§ What you should do: Pictures appear among the records. Write out all else exactly as it stands.

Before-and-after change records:
BEGIN

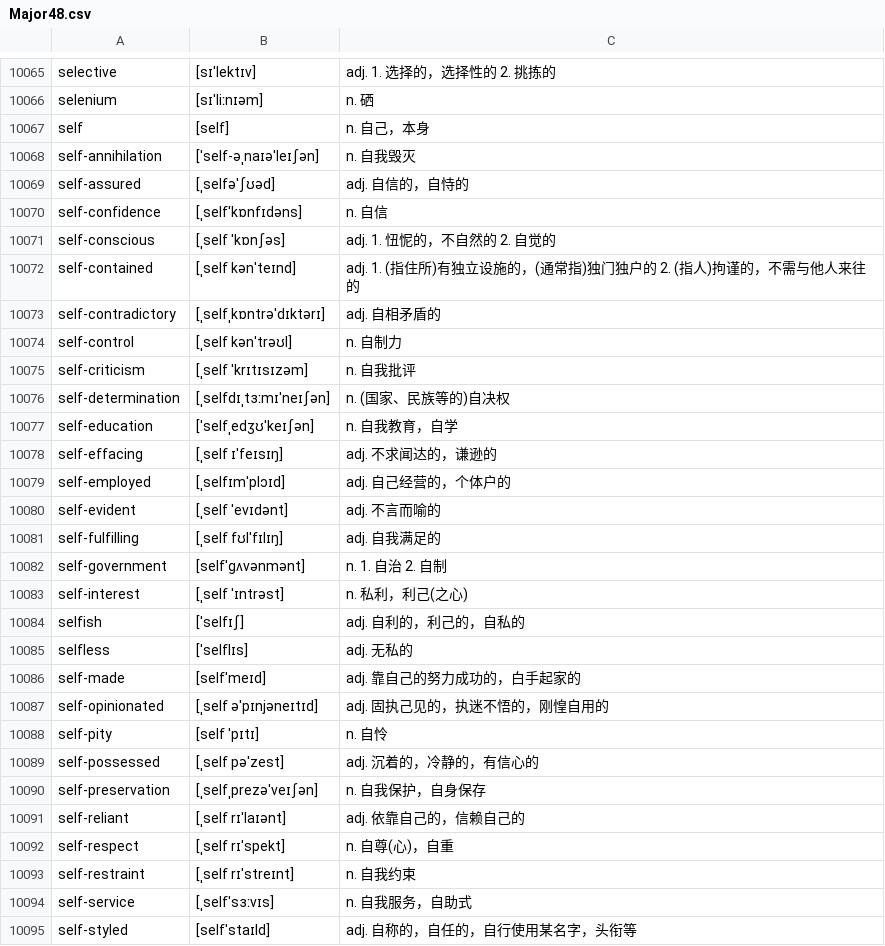
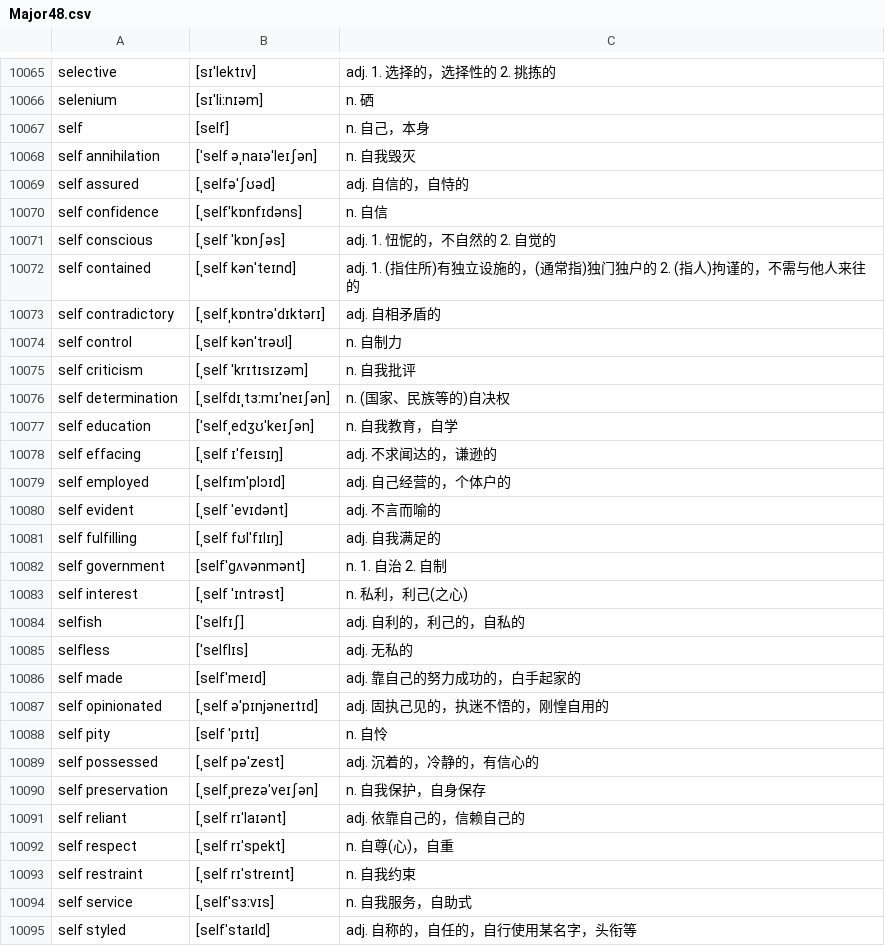
Before and after one commit to coooliang/CLWordBook, a CSV file: Example/oc-quick-start/oc-quick-start/resources/cvs/Major48.csv, drawn as a sheet; only a part is shown, gaps mark what is left out; the diff covers the shown part only.

```diff
--- a/Example/oc-quick-start/oc-quick-start/resources/cvs/Major48.csv
+++ b/Example/oc-quick-start/oc-quick-start/resources/cvs/Major48.csv
@@ -10067,29 +10067,29 @@ selenium,[sɪˈliːnɪəm] ,n. 硒
 self,[self] ,n. 自己，本身
-self-annihilation,[ˈself-əˌnaɪəˈleɪʃən] ,n. 自我毁灭
-self-assured,[ˌselfəˈʃʊəd] ,adj. 自信的，自恃的
-self-confidence,[ˌselfˈkɒnfɪdəns] ,n. 自信
-self-conscious,[ˌself ˈkɒnʃəs] ,adj. 1. 忸怩的，不自然的 2. 自觉的
-self-contained,[ˌself kənˈteɪnd] ,adj. 1. (指住所)有独立设施的，(通常指)独门独户的 2. (指人)拘谨的，不需与他人来往的
-self-contradictory,[ˌselfˌkɒntrəˈdɪktərɪ] ,adj. 自相矛盾的
-self-control,[ˌself kənˈtrəʊl] ,n. 自制力
-self-criticism,[ˌself ˈkrɪtɪsɪzəm] ,n. 自我批评
-self-determination,[ˌselfdɪˌtɜːmɪˈneɪʃən] ,n. (国家、民族等的)自决权
-self-education,[ˈselfˌedʒʊˈkeɪʃən] ,n. 自我教育，自学
-self-effacing,[ˌself ɪˈfeɪsɪŋ] ,adj. 不求闻达的，谦逊的
-self-employed,[ˌselfɪmˈplɔɪd] ,adj. 自己经营的，个体户的
-self-evident,[ˌself ˈevɪdənt] ,adj. 不言而喻的
-self-fulfilling,[ˌself fʊlˈfɪlɪŋ] ,adj. 自我满足的
-self-government,[selfˈɡʌvənmənt] ,n. 1. 自治 2. 自制
-self-interest,[ˌself ˈɪntrəst] ,n. 私利，利己(之心)
+self annihilation,[ˈself əˌnaɪəˈleɪʃən] ,n. 自我毁灭
+self assured,[ˌselfəˈʃʊəd] ,adj. 自信的，自恃的
+self confidence,[ˌselfˈkɒnfɪdəns] ,n. 自信
+self conscious,[ˌself ˈkɒnʃəs] ,adj. 1. 忸怩的，不自然的 2. 自觉的
+self contained,[ˌself kənˈteɪnd] ,adj. 1. (指住所)有独立设施的，(通常指)独门独户的 2. (指人)拘谨的，不需与他人来往的
+self contradictory,[ˌselfˌkɒntrəˈdɪktərɪ] ,adj. 自相矛盾的
+self control,[ˌself kənˈtrəʊl] ,n. 自制力
+self criticism,[ˌself ˈkrɪtɪsɪzəm] ,n. 自我批评
+self determination,[ˌselfdɪˌtɜːmɪˈneɪʃən] ,n. (国家、民族等的)自决权
+self education,[ˈselfˌedʒʊˈkeɪʃən] ,n. 自我教育，自学
+self effacing,[ˌself ɪˈfeɪsɪŋ] ,adj. 不求闻达的，谦逊的
+self employed,[ˌselfɪmˈplɔɪd] ,adj. 自己经营的，个体户的
+self evident,[ˌself ˈevɪdənt] ,adj. 不言而喻的
+self fulfilling,[ˌself fʊlˈfɪlɪŋ] ,adj. 自我满足的
+self government,[selfˈɡʌvənmənt] ,n. 1. 自治 2. 自制
+self interest,[ˌself ˈɪntrəst] ,n. 私利，利己(之心)
 selfish,[ˈselfɪʃ] ,adj. 自利的，利己的，自私的
 selfless,[ˈselflɪs] ,adj. 无私的
-self-made,[selfˈmeɪd] ,adj. 靠自己的努力成功的，白手起家的
-self-opinionated,[ˌself ə'pɪnjəneɪtɪd] ,adj. 固执己见的，执迷不悟的，刚惶自用的
-self-pity,[self ˈpɪtɪ] ,n. 自怜
-self-possessed,[ˌself pəˈzest] ,adj. 沉着的，冷静的，有信心的
-self-preservation,[ˌselfˌprezəˈveɪʃən] ,n. 自我保护，自身保存
-self-reliant,[ˌself rɪˈlaɪənt] ,adj. 依靠自己的，信赖自己的
-self-respect,[ˌself rɪˈspekt] ,n. 自尊(心)，自重
-self-restraint,[ˌself rɪˈstreɪnt] ,n. 自我约束
-self-service,[ˌselfˈsɜːvɪs] ,n. 自我服务，自助式
-self-styled,[selfˈstaɪld] ,adj. 自称的，自任的，自行使用某名字，头衔等
+self made,[selfˈmeɪd] ,adj. 靠自己的努力成功的，白手起家的
+self opinionated,[ˌself ə'pɪnjəneɪtɪd] ,adj. 固执己见的，执迷不悟的，刚惶自用的
+self pity,[self ˈpɪtɪ] ,n. 自怜
+self possessed,[ˌself pəˈzest] ,adj. 沉着的，冷静的，有信心的
+self preservation,[ˌselfˌprezəˈveɪʃən] ,n. 自我保护，自身保存
+self reliant,[ˌself rɪˈlaɪənt] ,adj. 依靠自己的，信赖自己的
+self respect,[ˌself rɪˈspekt] ,n. 自尊(心)，自重
+self restraint,[ˌself rɪˈstreɪnt] ,n. 自我约束
+self service,[ˌselfˈsɜːvɪs] ,n. 自我服务，自助式
+self styled,[selfˈstaɪld] ,adj. 自称的，自任的，自行使用某名字，头衔等
```
Also changed, not shown: 149 edited cells elsewhere in this file, Example/oc-quick-start/oc-quick-start/resources/cvs/GRE_8000_Words.csv, Example/oc-quick-start/oc-quick-start/resources/cvs/Middle_School.csv, 5 other files.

END

§ Response below:
Before and after one commit to coooliang/CLWordBook, a CSV file: Example/oc-quick-start/oc-quick-start/resources/cvs/Major48.csv, drawn as a sheet; only a part is shown, gaps mark what is left out; the diff covers the shown part only.

```diff
--- a/Example/oc-quick-start/oc-quick-start/resources/cvs/Major48.csv
+++ b/Example/oc-quick-start/oc-quick-start/resources/cvs/Major48.csv
@@ -10067,29 +10067,29 @@ selenium,[sɪˈliːnɪəm] ,n. 硒
 self,[self] ,n. 自己，本身
-self-annihilation,[ˈself-əˌnaɪəˈleɪʃən] ,n. 自我毁灭
-self-assured,[ˌselfəˈʃʊəd] ,adj. 自信的，自恃的
-self-confidence,[ˌselfˈkɒnfɪdəns] ,n. 自信
-self-conscious,[ˌself ˈkɒnʃəs] ,adj. 1. 忸怩的，不自然的 2. 自觉的
-self-contained,[ˌself kənˈteɪnd] ,adj. 1. (指住所)有独立设施的，(通常指)独门独户的 2. (指人)拘谨的，不需与他人来往的
-self-contradictory,[ˌselfˌkɒntrəˈdɪktərɪ] ,adj. 自相矛盾的
-self-control,[ˌself kənˈtrəʊl] ,n. 自制力
-self-criticism,[ˌself ˈkrɪtɪsɪzəm] ,n. 自我批评
-self-determination,[ˌselfdɪˌtɜːmɪˈneɪʃən] ,n. (国家、民族等的)自决权
-self-education,[ˈselfˌedʒʊˈkeɪʃən] ,n. 自我教育，自学
-self-effacing,[ˌself ɪˈfeɪsɪŋ] ,adj. 不求闻达的，谦逊的
-self-employed,[ˌselfɪmˈplɔɪd] ,adj. 自己经营的，个体户的
-self-evident,[ˌself ˈevɪdənt] ,adj. 不言而喻的
-self-fulfilling,[ˌself fʊlˈfɪlɪŋ] ,adj. 自我满足的
-self-government,[selfˈɡʌvənmənt] ,n. 1. 自治 2. 自制
-self-interest,[ˌself ˈɪntrəst] ,n. 私利，利己(之心)
+self annihilation,[ˈself əˌnaɪəˈleɪʃən] ,n. 自我毁灭
+self assured,[ˌselfəˈʃʊəd] ,adj. 自信的，自恃的
+self confidence,[ˌselfˈkɒnfɪdəns] ,n. 自信
+self conscious,[ˌself ˈkɒnʃəs] ,adj. 1. 忸怩的，不自然的 2. 自觉的
+self contained,[ˌself kənˈteɪnd] ,adj. 1. (指住所)有独立设施的，(通常指)独门独户的 2. (指人)拘谨的，不需与他人来往的
+self contradictory,[ˌselfˌkɒntrəˈdɪktərɪ] ,adj. 自相矛盾的
+self control,[ˌself kənˈtrəʊl] ,n. 自制力
+self criticism,[ˌself ˈkrɪtɪsɪzəm] ,n. 自我批评
+self determination,[ˌselfdɪˌtɜːmɪˈneɪʃən] ,n. (国家、民族等的)自决权
+self education,[ˈselfˌedʒʊˈkeɪʃən] ,n. 自我教育，自学
+self effacing,[ˌself ɪˈfeɪsɪŋ] ,adj. 不求闻达的，谦逊的
+self employed,[ˌselfɪmˈplɔɪd] ,adj. 自己经营的，个体户的
+self evident,[ˌself ˈevɪdənt] ,adj. 不言而喻的
+self fulfilling,[ˌself fʊlˈfɪlɪŋ] ,adj. 自我满足的
+self government,[selfˈɡʌvənmənt] ,n. 1. 自治 2. 自制
+self interest,[ˌself ˈɪntrəst] ,n. 私利，利己(之心)
 selfish,[ˈselfɪʃ] ,adj. 自利的，利己的，自私的
 selfless,[ˈselflɪs] ,adj. 无私的
-self-made,[selfˈmeɪd] ,adj. 靠自己的努力成功的，白手起家的
-self-opinionated,[ˌself ə'pɪnjəneɪtɪd] ,adj. 固执己见的，执迷不悟的，刚惶自用的
-self-pity,[self ˈpɪtɪ] ,n. 自怜
-self-possessed,[ˌself pəˈzest] ,adj. 沉着的，冷静的，有信心的
-self-preservation,[ˌselfˌprezəˈveɪʃən] ,n. 自我保护，自身保存
-self-reliant,[ˌself rɪˈlaɪənt] ,adj. 依靠自己的，信赖自己的
-self-respect,[ˌself rɪˈspekt] ,n. 自尊(心)，自重
-self-restraint,[ˌself rɪˈstreɪnt] ,n. 自我约束
-self-service,[ˌselfˈsɜːvɪs] ,n. 自我服务，自助式
-self-styled,[selfˈstaɪld] ,adj. 自称的，自任的，自行使用某名字，头衔等
+self made,[selfˈmeɪd] ,adj. 靠自己的努力成功的，白手起家的
+self opinionated,[ˌself ə'pɪnjəneɪtɪd] ,adj. 固执己见的，执迷不悟的，刚惶自用的
+self pity,[self ˈpɪtɪ] ,n. 自怜
+self possessed,[ˌself pəˈzest] ,adj. 沉着的，冷静的，有信心的
+self preservation,[ˌselfˌprezəˈveɪʃən] ,n. 自我保护，自身保存
+self reliant,[ˌself rɪˈlaɪənt] ,adj. 依靠自己的，信赖自己的
+self respect,[ˌself rɪˈspekt] ,n. 自尊(心)，自重
+self restraint,[ˌself rɪˈstreɪnt] ,n. 自我约束
+self service,[ˌselfˈsɜːvɪs] ,n. 自我服务，自助式
+self styled,[selfˈstaɪld] ,adj. 自称的，自任的，自行使用某名字，头衔等
```
Also changed, not shown: 149 edited cells elsewhere in this file, Example/oc-quick-start/oc-quick-start/resources/cvs/GRE_8000_Words.csv, Example/oc-quick-start/oc-quick-start/resources/cvs/Middle_School.csv, 5 other files.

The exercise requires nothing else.